Flamborough Head is one of the most stunning natural sites in Yorkshire. It is a chalk headland that plunges into the North Sea, forming tall white cliffs. The cliffs start at Bridlington and they stretch on 6 mi. They progressively become higher towards the north face of the headland, reaching a height of 330 feet at Bempton Cliffs. There, the cliffs are made of a greyer and harder stone.
The headland can be reached by car; there are several car parks including one close to the very end of the promontory. The site can also be visited on foot from the train stations of Bempton and Bridlington. A path follows the edge of the cliffs all around the headland, offering outstanding views. It is possible to walk all along the cliffs from Bridlington to Bempton – around 12 mi.

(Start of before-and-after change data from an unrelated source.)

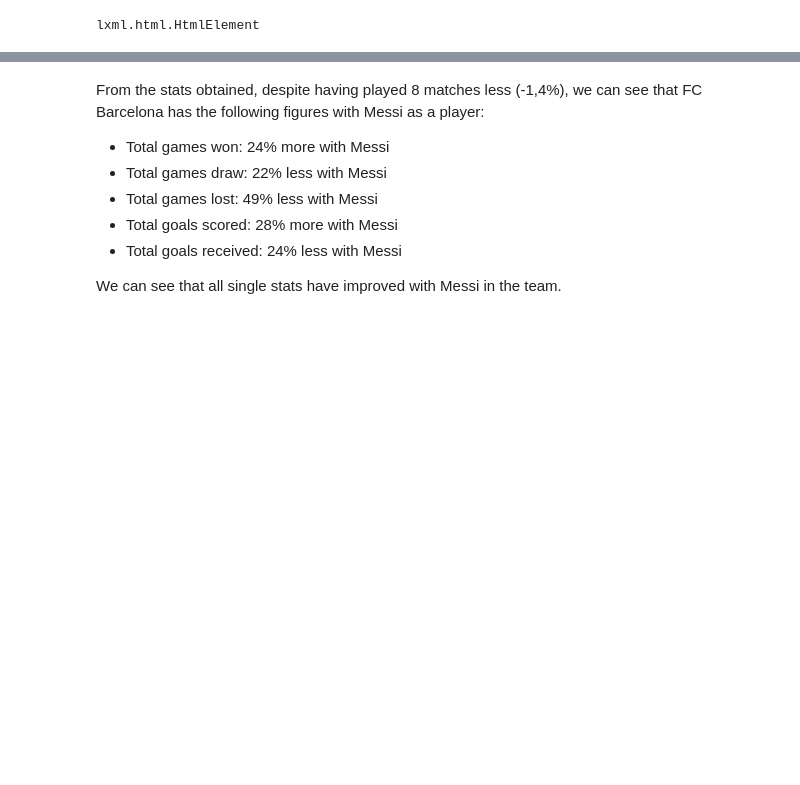
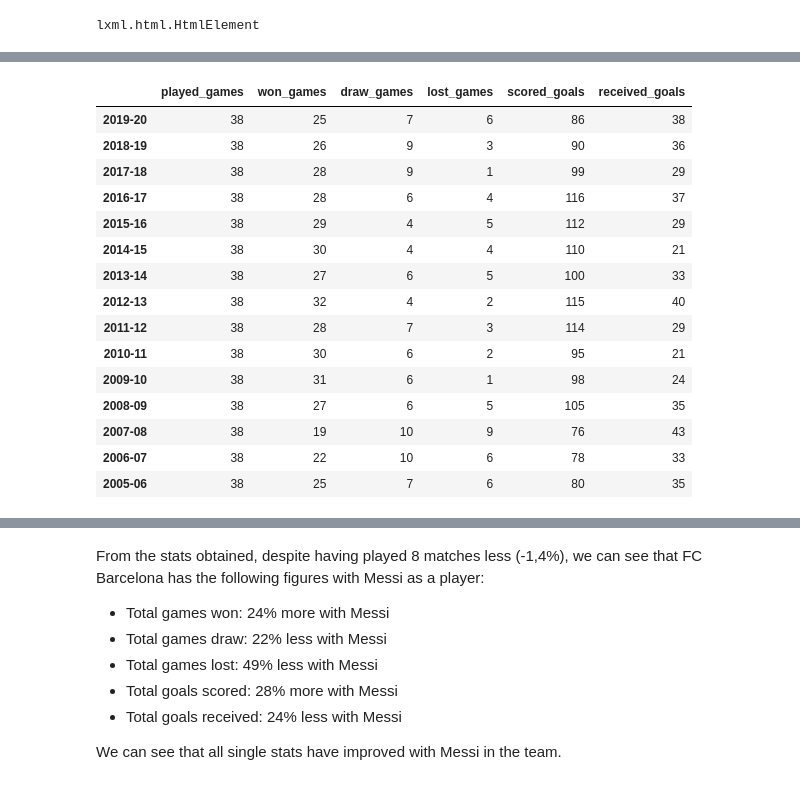
Before and after one commit to ta-datapt-bcn/project-web, a Jupyter notebook: project3_projectweb.ipynb, the cells around one changed output, grey strips where cells are left out. Saved outputs shown, nothing was run; the diff lists cells and outputs as text; code cells hidden in the pictures; blank space fills up the shorter version.

```diff
--- a/project3_projectweb.ipynb
+++ b/project3_projectweb.ipynb
@@ -363,19 +482,36 @@ for i in seasons_w_messi:
 # %%
 # Define a dictionary that will be used to creat a DataFrame with all the stats per season
 
 games = { 'played_games':played_games, 'won_games':won_games, 'draw_games':draw_games, 'lost_games':lost_games, 'scored_goals':scored_goals, 'received_goals':received_goals}
 
 # Creation of the DataFrame
 
 df_w_messi = pd.DataFrame(games, columns=['played_games','won_games', 'draw_games', 'lost_games', 'scored_goals', 'received_goals'], index=season)
 
 # Casting from str to int
 
 df_w_messi = df_w_messi.applymap(lambda x: int(x))
 
 # Creation of a csv file with the DataFrame
 
-df_w_messi.to_csv('WS_output/1.standings_with_messi.csv')
+df_w_messi#.to_csv('WS_output/1.standings_with_messi.csv')
+# %% [output]
+|  | played_games | won_games | draw_games | lost_games | scored_goals | received_goals |
+| 2019-20 | 38 | 25 | 7 | 6 | 86 | 38 |
+| 2018-19 | 38 | 26 | 9 | 3 | 90 | 36 |
+| 2017-18 | 38 | 28 | 9 | 1 | 99 | 29 |
+| 2016-17 | 38 | 28 | 6 | 4 | 116 | 37 |
+| 2015-16 | 38 | 29 | 4 | 5 | 112 | 29 |
+| 2014-15 | 38 | 30 | 4 | 4 | 110 | 21 |
+| 2013-14 | 38 | 27 | 6 | 5 | 100 | 33 |
+| 2012-13 | 38 | 32 | 4 | 2 | 115 | 40 |
+| 2011-12 | 38 | 28 | 7 | 3 | 114 | 29 |
+| 2010-11 | 38 | 30 | 6 | 2 | 95 | 21 |
+| 2009-10 | 38 | 31 | 6 | 1 | 98 | 24 |
+| 2008-09 | 38 | 27 | 6 | 5 | 105 | 35 |
+| 2007-08 | 38 | 19 | 10 | 9 | 76 | 43 |
+| 2006-07 | 38 | 22 | 10 | 6 | 78 | 33 |
+| 2005-06 | 38 | 25 | 7 | 6 | 80 | 35 |
 # %%
 # Define a dictionary that will be used to creat a DataFrame with all the stats of all seasons together
 
```
Also changed, not shown: parts of 13 cells of this notebook, 1 other file.
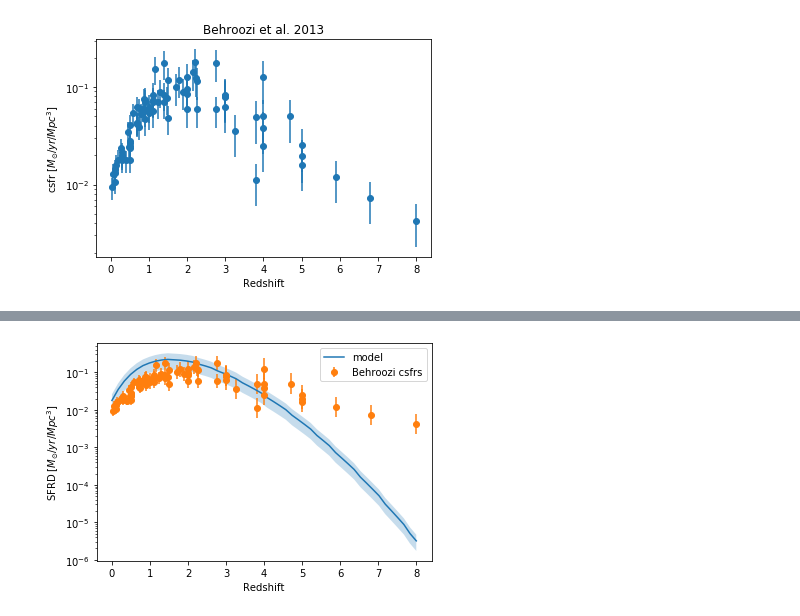
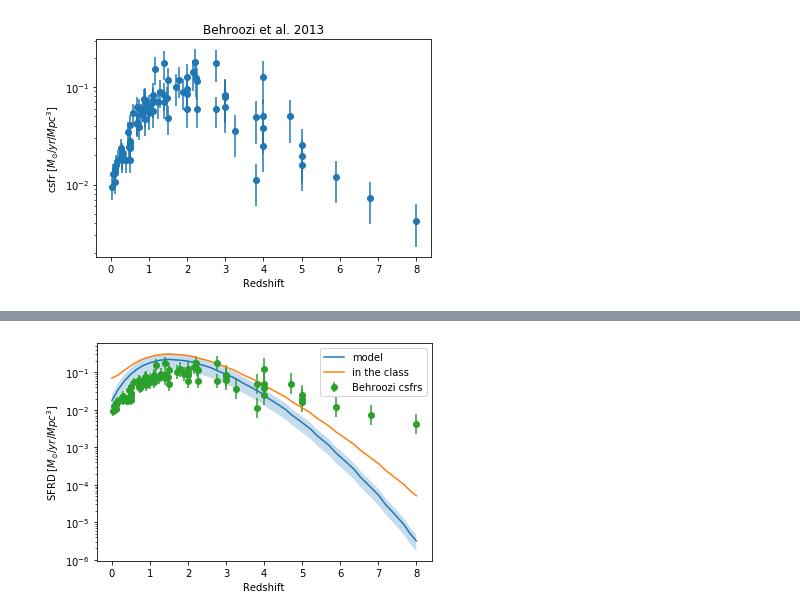
Before and after one commit to eklem1/GalaxySim, a Jupyter notebook: SFRs.ipynb, the cells around one changed output, grey strips where cells are left out. Saved outputs shown, nothing was run; the diff lists cells and outputs as text; code cells hidden in the pictures.

Commit message:
Adding the 3 sfr functions to the class, adding option to provid halo masses instead of stellar

```diff
--- a/SFRs.ipynb
+++ b/SFRs.ipynb
@@ -110,8 +99,10 @@ def phi(age, mass, redshift=True):
 # %%
+pop = GalaxyHOD.GalaxyHOD()
+
 Sm = np.linspace(10**9.7, 10**11.1)
 
 for z in [0, 0.5, 1, 2]:
-    SFR = phi(z, Sm)
+    SFR = pop.SFR(z, Sm)
     error = np.ones(len(SFR)) * 0.2 #dex #the stated "true" scatter
 
     pl.semilogx(Sm, SFR, label="Linear, z=%.2f" %z)
@@ -124,6 +115,21 @@ pl.xlabel('Mass [solar mass]')
 
 pl.show()
 
-z = np.linspace(.1, 4, 100)
+#check if giving it halo mass works
+Hm = np.linspace(10**11, 10**15)
+
+for z in [0, 0.5, 1, 2]:
+    SFR = pop.SFR(z, Hm, True)
+    error = np.ones(len(SFR)) * 0.2 #dex #the stated "true" scatter
+
+    pl.semilogx(Hm, SFR, label="Linear, z=%.2f" %z)
+    pl.fill_between(Hm, SFR-error, SFR+error, alpha=0.25)
+
+pl.legend()
+pl.ylabel('log(MS) [1/yr]')
+pl.xlabel('Mass [solar mass]')
+# pl.title('')
+
+pl.show()
 # %% [output]
 [figure]
@@ -141,13 +148,14 @@ for i, z in enumerate([0.2, 0.5, 1, 2]):
 
     data.PlotSSFR(z=z, round_z=0.3, ax=axs[i])
 
-    SFR = phi(z, Sm) - np.log10(Sm)
+#     SSFR = phi(z, Sm) - np.log10(Sm)
+    SSFR = pop.SSFR(z, Sm)
 
-    error = np.ones(len(SFR)) * 0.2
+    error = np.ones(len(SSFR)) * 0.2
     axs[i].set_xscale('log')
 
-    axs[i].plot(Sm, SFR, label="z = %.2f" %z, )
-    axs[i].fill_between(Sm, SFR-error, SFR+error, alpha=0.25)
+    axs[i].plot(Sm, SSFR, label="z = %.2f" %z, )
+    axs[i].fill_between(Sm, SSFR-error, SSFR+error, alpha=0.25)
     if i%2==0:
         axs[i].set(xlabel='Mass [solar mass]', ylabel='log(SSFR) [1/yr]')
 
@@ -178,7 +188,7 @@ SFRD = []
 for z in Zs:
     numberD = pop.StellarMassFunction(z, bins, False) #need to add an option to suppress the message
 
-    SFR = 10**phi(z, bins)/bins # cause we don't want the value loged i think?
+    SFR = 10**pop.SFR(z, bins)/bins # cause we don't want the value loged i think?
     error = 0.2 * SFR * np.log(10)
 
     dbin = [] #does this get the right bins?
@@ -235,8 +245,13 @@ pl.show()
 # %% [output]
 [figure]
 # %%
+# Zs = np.linspace(0, 8, 50)
+SFRD_mod = pop.SFRD(Zs)
+
 pl.semilogy(Zs, SFRD[0], label="model")
 pl.fill_between(Zs, SFRD[0]-SFRD[1], SFRD[0]+SFRD[1], alpha=0.25) #do these do the logy axis properly?
+
+pl.semilogy(Zs, SFRD_mod[0], label="in the class")
 
 pl.errorbar(csfrs[0], 10**csfrs[1], yerr=[err1, err2], ls="", marker="o", label="Behroozi csfrs" )
 
@@ -249 +277 @@ pl.show()
-[figure, old version]
+[figure, new version]
```
Also changed, not shown: parts of 8 cells of this notebook, 1 other file.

The cliffs at Flamborough and Bempton are the only white sea cliffs in the North of England. They constitute the very end of the Yorkshire Wolds, a range of chalk hills which is located between the East Riding and North Yorkshire. Flamborough and Bempton are of high value for geologists as they display all sorts of rock formations – caves, pillars, natural arches.
The headland is also popular among birdwatchers – it hosts a huge number of seabirds, notably a vast colony of Northern gannets. It is also easy to spot seagulls, cormorants, oystercatchers and eiders. While the top of the headland is covered with quiet meadows, the cliffs are populated with hundreds of birds whose noise can be quite impressive. The best time of the year to watch the birds is in spring and summer when they are nesting.
Bempton Cliffs are managed by the RSBP which provides visitors with viewpoints, a car park and an information centre. These are located 1 mi from the village of Bempton, and 5 mi from Bridlington.
Around Flamborough Head: